Ultra-Wideband, Short-Pulse Electromagnetics 6 pp 123-130 | Cite as

# Pulse Centrovelocity: Asymptotic and FFT Results

Conference paper

## Abstract

Over the past 100 years a variety of definitions have been introduced in order to describe the velocity of an electromagnetic pulse as it travels through a dispersive material. Although these velocity measures provide comparable results in those frequency regions of the material dispersion where the loss is small, they disagree wherever the material loss is large. In fact, some definitions of the pulse velocity yield nonphysical results (superluminal or negative velocities), while others apply only to certain pulse characteristics. In 1970, Smith1 addressed these issues while proposing a new definition for the velocity of an electromagnetic pulse which he called the centrovelocity. This centrovelocity is defined by the quantity where In this paper, the centrovelocity of a rectangular-modulated plane-wave electromagnetic pulse traveling in the positive

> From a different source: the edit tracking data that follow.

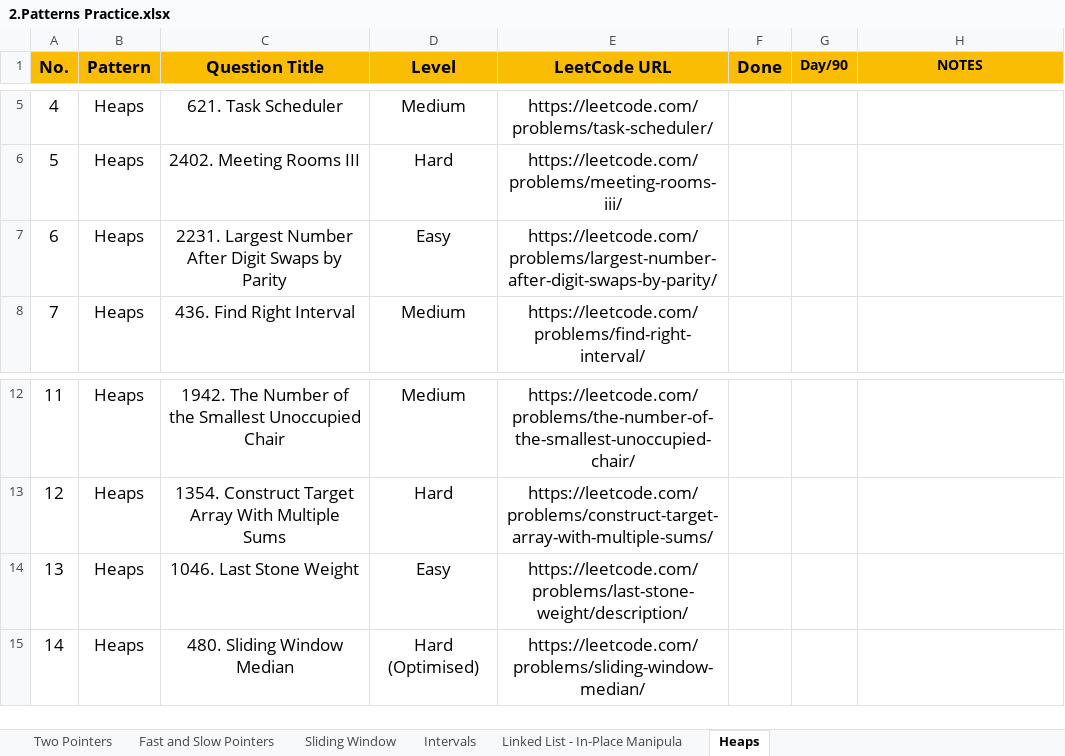
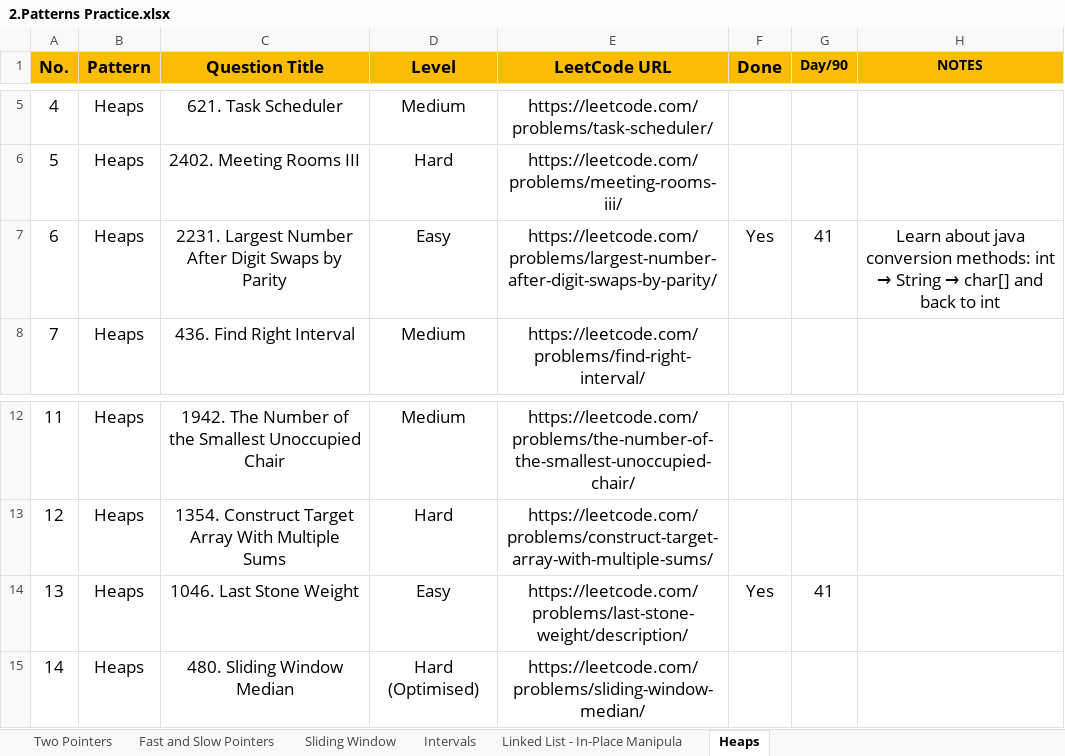
Before and after one commit to Samyak05/Java_learn_path, an Excel workbook: 2.Patterns Practice.xlsx, sheet Heaps, drawn as a sheet; only a part is shown, gaps mark what is left out; values as stored, in another font and other column widths than the file's, no borders; the diff names each change by its address in the sheet, - before the commit and + after, or states it on an @@ line.

```diff
--- a/2.Patterns Practice.xlsx (sheet Heaps)
+++ b/2.Patterns Practice.xlsx (sheet Heaps)
-F7 (Done): (empty)
+F7 (Done): Yes
-G7 (Day/90): (empty)
+G7 (Day/90): 41
@@ H7 (NOTES): (empty) → Learn about java conversion methods: int → String → char[] and back to int @@
-F14 (Done): (empty)
+F14 (Done): Yes
-G14 (Day/90): (empty)
+G14 (Day/90): 41
```
Also changed, not shown: 3.Problems for Revision.xlsx.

$$
\left| {\nabla \left( {\int_{ - \infty }^\infty {tE^2 (r,t)dt} /\int_{ - \infty }^\infty {E^2 (r,t)dt} } \right)} \right|^{ - 1}
$$

**E(r**, t) is the real electric intensity vector. Notice that the ratio of the two integrals is analogous to a center of mass calculation since it tracks the temporal center of gravity of the intensity of the pulse. Recently, Peatross, Glasgow and Ware2 introduced a variant of Smith’s centrovelocity which tracks the temporal center of gravity of the*real*Poynting vector**S(r**, t) rather than that of the intensity of the pulse, where the Poynting vector is defined (in MKS units) as$$
S(r,t) = E(r,t) \times H(r,t).
$$

(1)

*z*-direction in a Lorentz model3 dielectric material is calculated in two independent ways: the first uses an asymptotic approximation and the second uses a numerical code based on the fast Fourier transform algorithm. The results show that, in the asymptotic limit as*z*→ ∞, the centrovelocity approaches the speed at which the Brillouin precursor travels through the causally dispersive material## Keywords

Carrier Frequency Propagation Distance Asymptotic Approximation Electromagnetic Pulse Dispersive Material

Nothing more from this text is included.